== Data
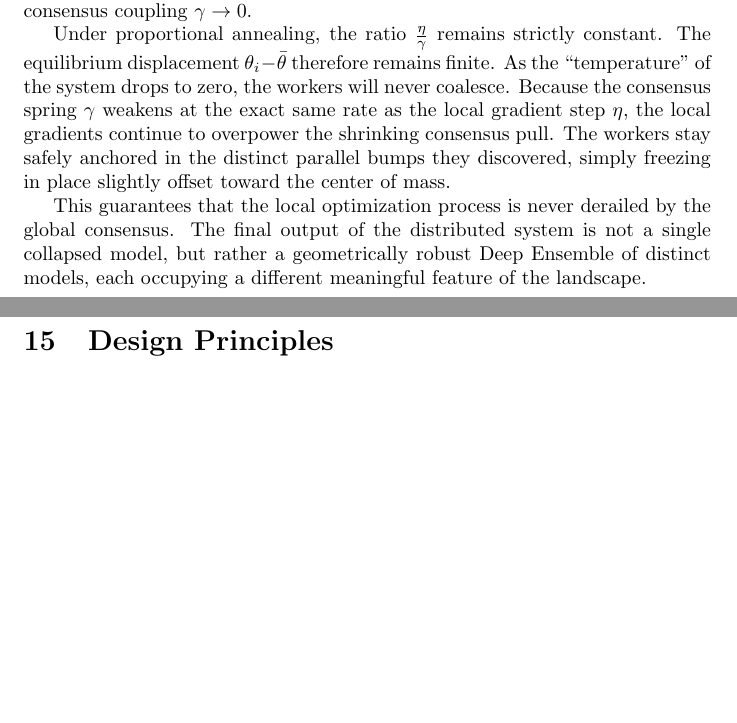
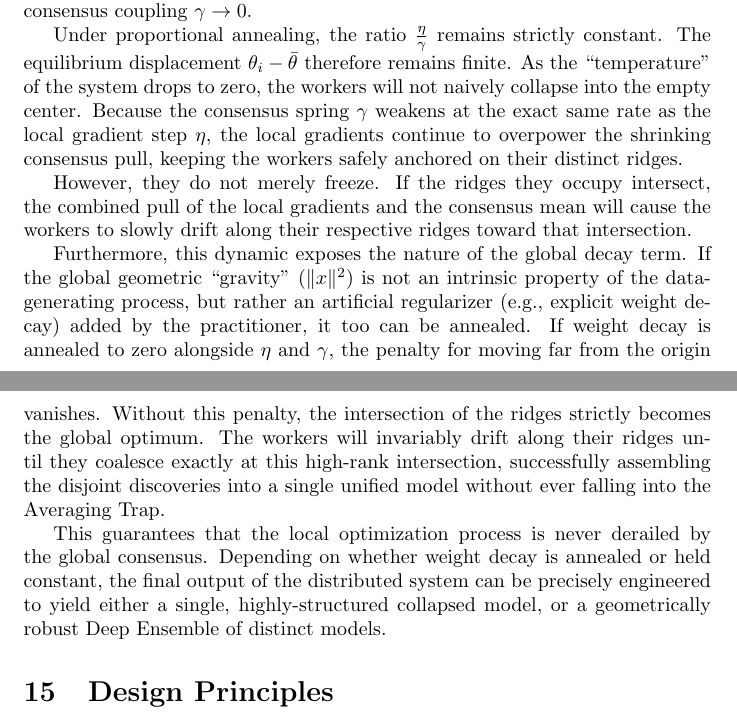
Before and after one commit to deanpfoster/research, a LaTeX document (bumps/distributed_bumps.tex): two parts of pages 13 and 14 of 17, joined at a grey line, cut so that both start at the same text, the shorter picture padded with empty space. Compiled offline with pdfLaTeX.

Commit message:
distributed_bumps: clarify intersection drift and weight decay annealing for coalescence

```diff
--- a/bumps/distributed_bumps.tex
+++ b/bumps/distributed_bumps.tex
@@ -530,9 +530,13 @@ This equilibrium equation reveals a fundamental choice in how the algorithm is t
 
 \textbf{Scenario B: Persistent Diversity (Proportional Annealing).} However, our analytic derivation in the previous section established that the optimal tuning rule is $\gamma \propto \eta b$. If we follow this geometric principle, then as we decay the learning rate $\eta \to 0$, we must \emph{simultaneously and proportionally} decay the consensus coupling $\gamma \to 0$.
 
-Under proportional annealing, the ratio $\frac{\eta}{\gamma}$ remains strictly constant. The equilibrium displacement $\theta_i - \bar{\theta}$ therefore remains finite. As the ``temperature'' of the system drops to zero, the workers will never coalesce. Because the consensus spring $\gamma$ weakens at the exact same rate as the local gradient step $\eta$, the local gradients continue to overpower the shrinking consensus pull. The workers stay safely anchored in the distinct parallel bumps they discovered, simply freezing in place slightly offset toward the center of mass.
+Under proportional annealing, the ratio $\frac{\eta}{\gamma}$ remains strictly constant. The equilibrium displacement $\theta_i - \bar{\theta}$ therefore remains finite. As the ``temperature'' of the system drops to zero, the workers will not naively collapse into the empty center. Because the consensus spring $\gamma$ weakens at the exact same rate as the local gradient step $\eta$, the local gradients continue to overpower the shrinking consensus pull, keeping the workers safely anchored on their distinct ridges.
 
-This guarantees that the local optimization process is never derailed by the global consensus. The final output of the distributed system is not a single collapsed model, but rather a geometrically robust Deep Ensemble of distinct models, each occupying a different meaningful feature of the landscape.
+However, they do not merely freeze. If the ridges they occupy intersect, the combined pull of the local gradients and the consensus mean will cause the workers to slowly drift along their respective ridges toward that intersection.
+
+Furthermore, this dynamic exposes the nature of the global decay term. If the global geometric ``gravity'' ($\|x\|^2$) is not an intrinsic property of the data-generating process, but rather an artificial regularizer (e.g., explicit weight decay) added by the practitioner, it too can be annealed. If weight decay is annealed to zero alongside $\eta$ and $\gamma$, the penalty for moving far from the origin vanishes. Without this penalty, the intersection of the ridges strictly becomes the global optimum. The workers will invariably drift along their ridges until they coalesce exactly at this high-rank intersection, successfully assembling the disjoint discoveries into a single unified model without ever falling into the Averaging Trap.
+
+This guarantees that the local optimization process is never derailed by the global consensus. Depending on whether weight decay is annealed or held constant, the final output of the distributed system can be precisely engineered to yield either a single, highly-structured collapsed model, or a geometrically robust Deep Ensemble of distinct models.
 
 \section{Design Principles}
 
```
====
How to complete this task:
The pictures stay out; copy the rest of the data word for word.

Exercise solution:
Before and after one commit to deanpfoster/research, a LaTeX document (bumps/distributed_bumps.tex): two parts of pages 13 and 14 of 17, joined at a grey line, cut so that both start at the same text, the shorter picture padded with empty space. Compiled offline with pdfLaTeX.

Commit message:
distributed_bumps: clarify intersection drift and weight decay annealing for coalescence

```diff
--- a/bumps/distributed_bumps.tex
+++ b/bumps/distributed_bumps.tex
@@ -530,9 +530,13 @@ This equilibrium equation reveals a fundamental choice in how the algorithm is t
 
 \textbf{Scenario B: Persistent Diversity (Proportional Annealing).} However, our analytic derivation in the previous section established that the optimal tuning rule is $\gamma \propto \eta b$. If we follow this geometric principle, then as we decay the learning rate $\eta \to 0$, we must \emph{simultaneously and proportionally} decay the consensus coupling $\gamma \to 0$.
 
-Under proportional annealing, the ratio $\frac{\eta}{\gamma}$ remains strictly constant. The equilibrium displacement $\theta_i - \bar{\theta}$ therefore remains finite. As the ``temperature'' of the system drops to zero, the workers will never coalesce. Because the consensus spring $\gamma$ weakens at the exact same rate as the local gradient step $\eta$, the local gradients continue to overpower the shrinking consensus pull. The workers stay safely anchored in the distinct parallel bumps they discovered, simply freezing in place slightly offset toward the center of mass.
+Under proportional annealing, the ratio $\frac{\eta}{\gamma}$ remains strictly constant. The equilibrium displacement $\theta_i - \bar{\theta}$ therefore remains finite. As the ``temperature'' of the system drops to zero, the workers will not naively collapse into the empty center. Because the consensus spring $\gamma$ weakens at the exact same rate as the local gradient step $\eta$, the local gradients continue to overpower the shrinking consensus pull, keeping the workers safely anchored on their distinct ridges.
 
-This guarantees that the local optimization process is never derailed by the global consensus. The final output of the distributed system is not a single collapsed model, but rather a geometrically robust Deep Ensemble of distinct models, each occupying a different meaningful feature of the landscape.
+However, they do not merely freeze. If the ridges they occupy intersect, the combined pull of the local gradients and the consensus mean will cause the workers to slowly drift along their respective ridges toward that intersection.
+
+Furthermore, this dynamic exposes the nature of the global decay term. If the global geometric ``gravity'' ($\|x\|^2$) is not an intrinsic property of the data-generating process, but rather an artificial regularizer (e.g., explicit weight decay) added by the practitioner, it too can be annealed. If weight decay is annealed to zero alongside $\eta$ and $\gamma$, the penalty for moving far from the origin vanishes. Without this penalty, the intersection of the ridges strictly becomes the global optimum. The workers will invariably drift along their ridges until they coalesce exactly at this high-rank intersection, successfully assembling the disjoint discoveries into a single unified model without ever falling into the Averaging Trap.
+
+This guarantees that the local optimization process is never derailed by the global consensus. Depending on whether weight decay is annealed or held constant, the final output of the distributed system can be precisely engineered to yield either a single, highly-structured collapsed model, or a geometrically robust Deep Ensemble of distinct models.
 
 \section{Design Principles}
 
```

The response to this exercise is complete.